Your duties would include:
Your vehicle could vary in size, depending on the load and your licence. Many vans are 3.5 tonnes or less, but you might also drive vehicles between 3.5 and 7.5 tonnes.
If you work for a security firm, delivering valuables or cash, you would drive a specially adapted van with a time-lock safe and other security features.
You would usually work between 40 and 48 hours a week. Some companies offer overtime in the evenings and at weekends.
For safety reasons, there are legal limits on drivers' hours, depending on the type of vehicle you drive.

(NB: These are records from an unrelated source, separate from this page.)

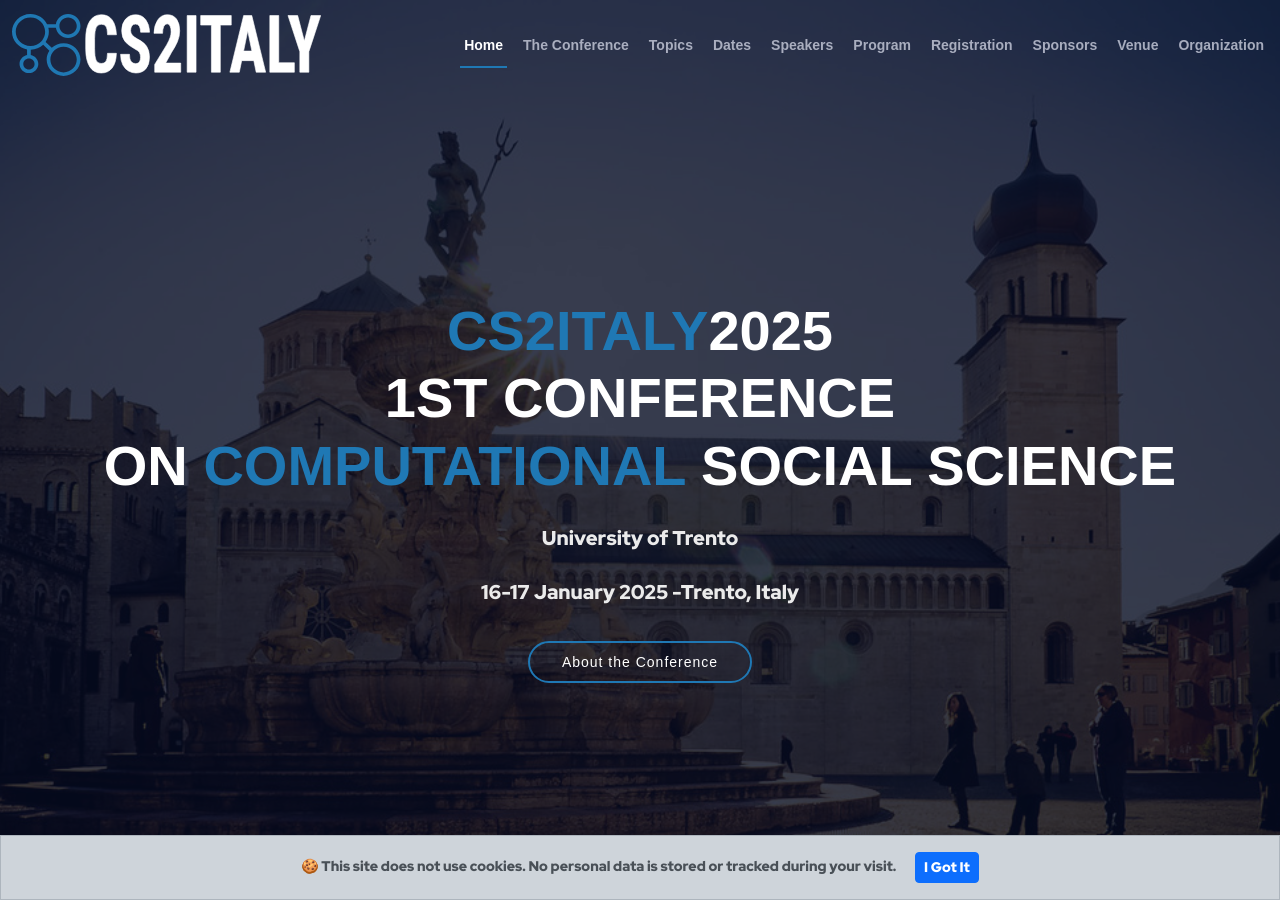
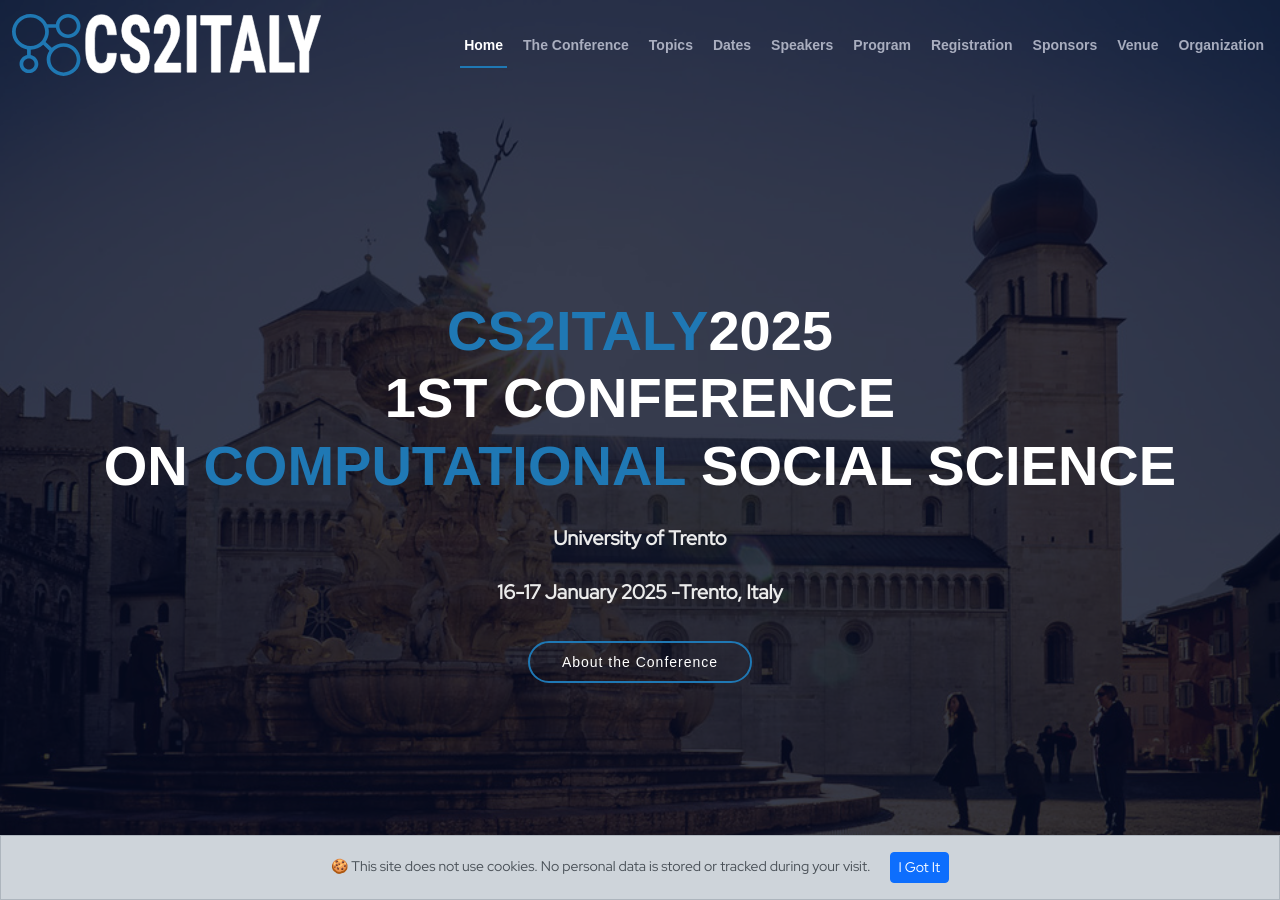
Before and after one commit to CS2Italy/conference, a Jekyll site: the page built from docs/index.md, in a window 1280 px wide and 900 px high. Built offline with Jekyll 4.4.1, drawn with Linux system fonts in a browser that asks for light colours.

Commit message:
Update style.css

```diff
--- a/docs/assets/css/style.css
+++ b/docs/assets/css/style.css
@@ -8,8 +8,8 @@
 
 @font-face {
   font-family: "Red Hat Display";
-  src: url('../vendor/fonts/redhat/static/RedHatDisplay-Black.ttf') format('truetype'),
-    url('../vendor/fonts/redhat/static/RedHatDisplay-Regular.ttf') format('truetype'),
+  src: url('../vendor/fonts/redhat/static/RedHatDisplay-Regular.ttf') format('truetype'),
+    url('../vendor/fonts/redhat/static/RedHatDisplay-Black.ttf') format('truetype'),
     url('../vendor/fonts/redhat/static/RedHatDisplay-LightItalic.ttf') format('truetype'),
     url('../vendor/fonts/redhat/static/RedHatDisplay-BlackItalic.ttf') format('truetype'),
     url('../vendor/fonts/redhat/static/RedHatDisplay-Light.ttf') format('truetype'),
```
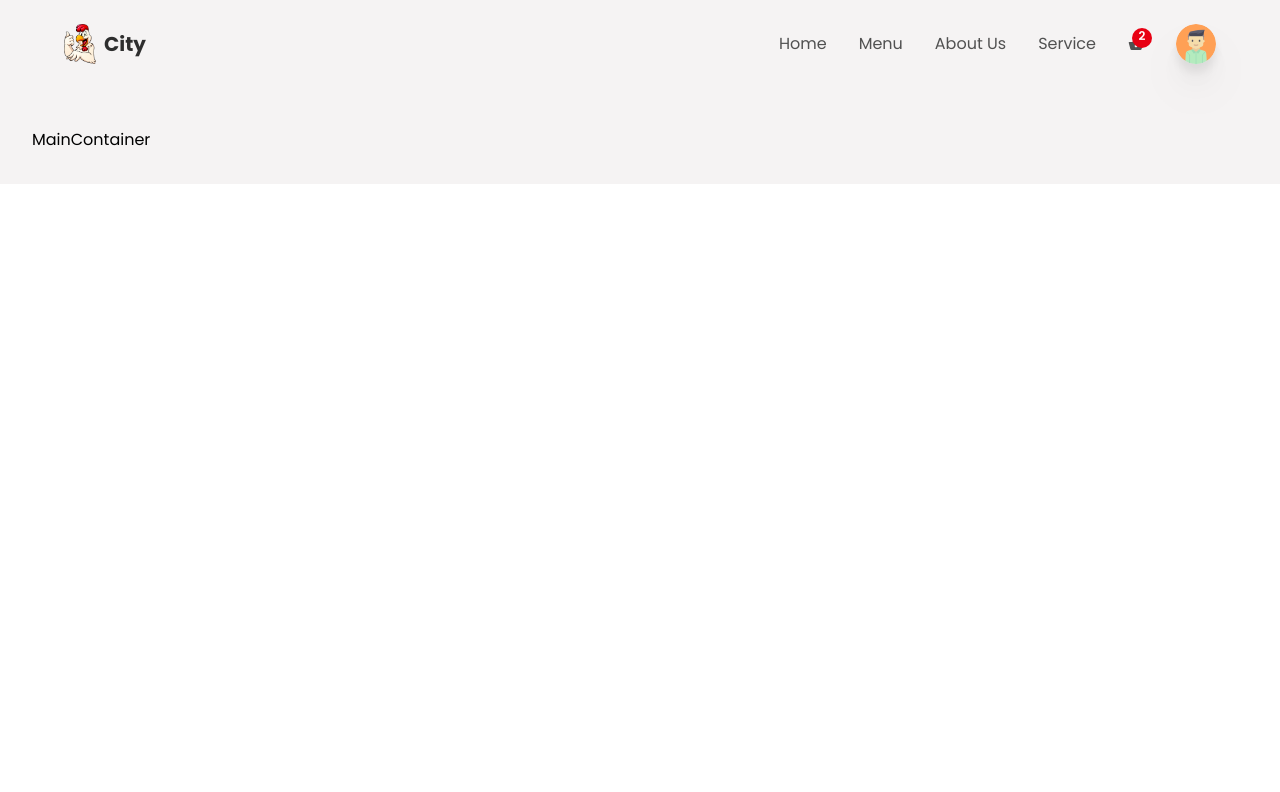
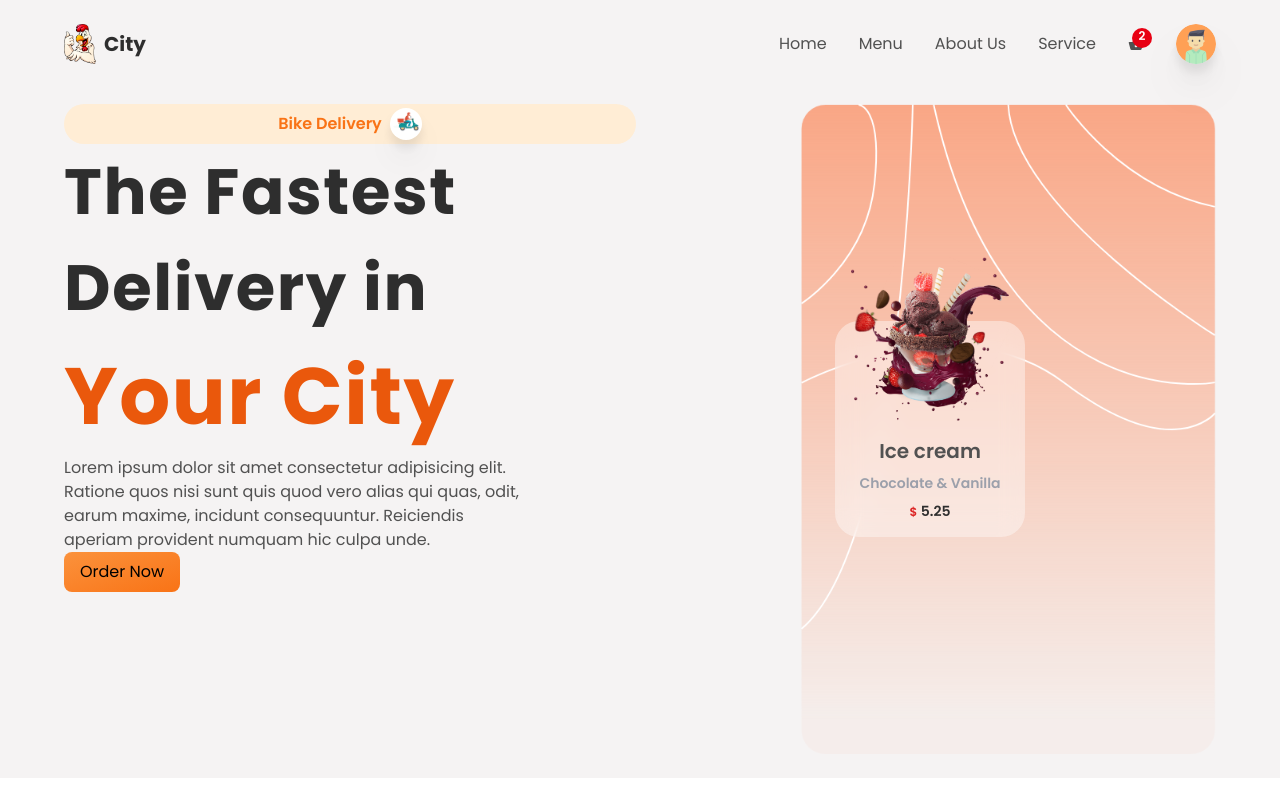
Before and after one commit to shagors/resturant-app-full, a React (Create React App) app: page / in a window 1280 px wide. Shown: the top 792 px of the page. Built offline with nearby package versions, Linux system fonts and the light colour scheme.

Commit message:
header banner design and partial done and design it

```diff
--- a/src/App.js
+++ b/src/App.js
@@ -11,7 +11,7 @@ const App = () => {
       <div className='w-screen h-auto flex flex-col bg-primary'>
         <Header></Header>
 
-        <main className='mt-24 p-8 w-full'>
+        <main className='mt-14 md:mt-20 px-4 md:px-16 py-4 w-full'>
           <Routes>
             <Route path='/*' element={<MainContainer></MainContainer>}></Route>
             <Route path='/createItem' element={<CreateContainer></CreateContainer>}></Route>
--- a/src/components/Header.jsx
+++ b/src/components/Header.jsx
@@ -91,10 +91,19 @@ const Header = () => {
 
         {/* Mobile */}
         <div className='flex items-center justify-between md:hidden w-full h-full'>
+
+          <div className='relative flex items-center justify-center'>
+            <MdShoppingBasket className='text-textColor text-text-2xl cursor-pointer' />
+            <div className='absolute -top-2 -right-2 w-5 h-5 rounded-full bg-cartNumBg'>
+              <p className='text-xs text-white font-semibold flex items-center justify-center'>2</p>
+            </div>
+          </div>
+
           <Link to={'/'} className='flex items-center gap-2'>
             <img className='w-8 object-cover' src={Logo} alt="logo" />
             <p className='text-headingColor text-xl font-bold'>City</p>
           </Link>
+
           <div className='relative'>
             <motion.img whileTap={{ scale: 0.6 }} src={user ? user.photoURL : Avatar} alt="userprofile" className='w-10 min-w-[40px] h-10 min-h-[40px] shadow-2xl drop-shadow-xl cursor-pointer rounded-full' onClick={login} />
             {
@@ -107,7 +116,6 @@ const Header = () => {
                       </Link>
                     )
                   }
-
                   <ul className='flex flex-col'>
                     <li className='text-base text-textColor hover:text-headingColor duration-100 transition-all ease-in-out cursor-pointer hover:bg-slate-100 px-4 py-2'>Home</li>
                     <li className='text-base text-textColor hover:text-headingColor duration-100 transition-all ease-in-out cursor-pointer hover:bg-slate-100 px-4 py-2'>Menu</li>
--- /dev/null
+++ b/src/components/HomeContainer.jsx
@@ -0,0 +1,43 @@
+import React from 'react';
+import Delivery from '../img/delivery.png';
+import HeroBg from '../img/heroBg.png';
+import I1 from '../img/i1.png';
+
+const heropData = [
+    {id : 1, name : 'IceCream', decp : 'Chocolate & Vanilla', price : '5.25', imgSrc : ''}
+];
+
+const HomeContainer = () => {
+  return (
+      <section className='grid grid-cols-1 md:grid-cols-2 gap-2 w-full' id='home'>
+          <div className='flex-1 py-2 flex-col items-start justify-center gap-6'>
+              <div className='flex items-center gap-2 justify-center bg-orange-100 px-4 py-1 rounded-full'>
+                  <p className='text-base text-orange-500 font-semibold'>Bike Delivery</p>
+                  <div className='w-8 h-8 rounded-full overflow-hidden bg-white drop-shadow-xl'>
+                      <img className='w-full h-full object-contain' src={Delivery} alt="delivery" />
+                  </div>
+              </div>
+
+              <p className='text-[2.5rem] lg:text-[4rem] font-bold tracking-wide text-headingColor'>The Fastest Delivery in <span className='text-orange-600 text-[3rem] lg:text-[5rem]'>Your City</span></p>
+
+              <p className='text-base text-textColor text-center md:text-left md:w-[80%]'>Lorem ipsum dolor sit amet consectetur adipisicing elit. Ratione quos nisi sunt quis quod vero alias qui quas, odit, earum maxime, incidunt consequuntur. Reiciendis aperiam provident numquam hic culpa unde.</p>
+
+              <button className='bg-gradient-to-br from-orange-400 to-orange-500 w-full md:w-auto px-4 py-2 rounded-lg hover:shadow-lg transition-all ease-in-out duration-100' type='button'>Order Now</button>
+          </div>
+          <div className='py-2 flex-1 flex items-center relative'>
+            <img className='h-420 w-full lg:w-auto lg:h-650 ml-auto' src={HeroBg} alt="hero-bg" />
+
+            <div className='w-full h-full absolute flex items-center justify-center top-0 left-0 px-32 py-4'>
+                <div className='w-190 bg-cardOverlay backdrop-blur-md rounded-3xl p-4 flex flex-col items-center justify-center'>
+                    <img className='w-40 -mt-20' src={I1} alt="ice-cream" />
+                    <p className='text-xl font-semibold text-textColor mt-4'>Ice cream</p>
+                    <p className='text-sm text-lighttextGray font-semibold my-2'>Chocolate & Vanilla</p>
+                    <p className='text-sm font-semibold text-headingColor'><span className='text-xs text-red-600'>$</span> 5.25</p>
+                </div>
+            </div>
+          </div>
+      </section>
+  )
+}
+
+export default HomeContainer;
--- a/src/components/MainContainer.jsx
+++ b/src/components/MainContainer.jsx
@@ -1,9 +1,12 @@
-import React from 'react'
+import React from 'react';
+import HomeContainer from './HomeContainer';
 
 const MainContainer = () => {
   return (
-    <div>MainContainer</div>
+    <div className='w-full h-auto flex-col items-center justify-center'>
+      <HomeContainer></HomeContainer>
+    </div>
   )
 }
 
-export default MainContainer
+export default MainContainer;
--- a/src/components/index.js
+++ b/src/components/index.js
@@ -1,3 +1,4 @@
 export { default as Header } from "./Header";
 export { default as MainContainer } from './MainContainer';
 export { default as CreateContainer } from './CreateContainer';
+export {default as HomeContainer} from './HomeContainer';
--- a/src/index.css
+++ b/src/index.css
@@ -12,6 +12,7 @@ body{
 
 html, body{
     scroll-behavior: smooth;
+    overflow-x: hidden;
 }
 
 
```
Also changed, not shown: src/utils/data.js (added).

For example, if your vehicle is over 3.5 tonnes, a tachograph in the vehicle will record the number of hours you drive, the speed and distances you travel and the time you spend loading and unloading.
For some jobs you may be provided with a uniform and specialist clothing, for example, on security deliveries, you may be issued with body armour and a helmet.
Full-time drivers can earn from £12,000 and around £20,000 a year.
Some employers offer bonuses for attendance or for reaching work targets.
Typical employers include courier services, manufacturing companies and retailers throughout the country.
In recent years there has been an increase in delivery opportunities, partly due to the growth of online shopping.
To work as a delivery driver, employers would expect you to have:
- Basic ability in English and maths
- A good driving record and an appropriate licence
- Good eyesight and colour vision
If you gained your car driving licence before 1 January 1997, you can drive vehicles up to 7.5 tonnes without passing a separate test.
If you gained your car licence after 1st January 1997, you can drive vehicles up to 3.5 tonnes. To drive vehicles between 3.5 and 7.5 tonnes, you would need a category C1 licence. To gain this you must be at least 18, and pass medical, theory and practical tests. Contact Skills for Logistics for a list of approved LGV training providers.
You will also need a Driver Certificate of Professional Competence (CPC). You can find out more about the scheme on the Gov UK Website.
You may be able to get into this career by completing an Apprenticeship with a delivery company.
Apprenticeships and Advanced Apprenticeships provide structured training with an employer. As an apprentice you must be paid at least £95 per week; you may well be paid more. A recent survey found that the average wage for apprentices was £170 a week. Your pay will depend on the sector in which you work, your age, the area where you live and the stage at which you have arrived in the Apprenticeship.
Entry to Employment (e2e) can help to prepare those who are not yet ready for an Apprenticeship. In addition, Young Apprenticeships may be available for 14- to 16-year-olds. More information is available from a Connexions personal adviser or at www.apprenticeships.org.uk.
There are different arrangements for Apprenticeships in Scotland, Wales and Northern Ireland.
To find out more about relevant licences, visit the Business Link and Directgov Motoring websites.
See the job profile for Large Goods Vehicle Driver for more information about driving vehicles larger than 7.5 tonnes.
When you start work, you would usually be required to complete a short induction programme. This is normally completed in-house and could cover the following:
Your employer may also put you through the C1 test and Driver CPC. See the Driver CPC website for a list of approved training providers.
To drive valuables, you may also need training in defensive driving and personal security. If you are working on a contract with a security firm, you will need a Security Industry Association (SIA) licence. Visit the SIA website for more information.
You could work towards qualifications such as NVQ Level 2 Carry and Deliver Goods, and NVQ levels 2 and 3 Driving Goods Vehicles.
As an Oil Drilling Roustabouts and Roughnecks work as part of a small team on offshore oil or gas drilling rigs or production platforms. Roustabouts do unskilled manual labouring jobs on rigs and platforms, and Roughneck is a promotion from roustabout.
Roustabouts do basic tasks to help keep the rig and platform working efficiently and Roughnecks do practical tasks involved in the drilling operation, under the supervision of the driller.
A delivery van driver needs:
With experience, you could move into supervisory or management roles, or into related areas of transport and retail.
Driving Standards Agency (DSA), Stanley House,
56 Talbot Street, Nottingham NG1 5GU
Tel: 0115 901 2500
Road Haulage Association (RHA),
Tel: 01733 261131
Road Haulage Association, Roadway House,
35 Monument Hill, Weybridge, Surrey KT13 8RN
Tel: 01932 841515
Security Industry Authority (SIA),
PO Box 1293, Liverpool L69 1AX
Tel: 0844 892 1025
Additional resources for job seekers and those already in a job.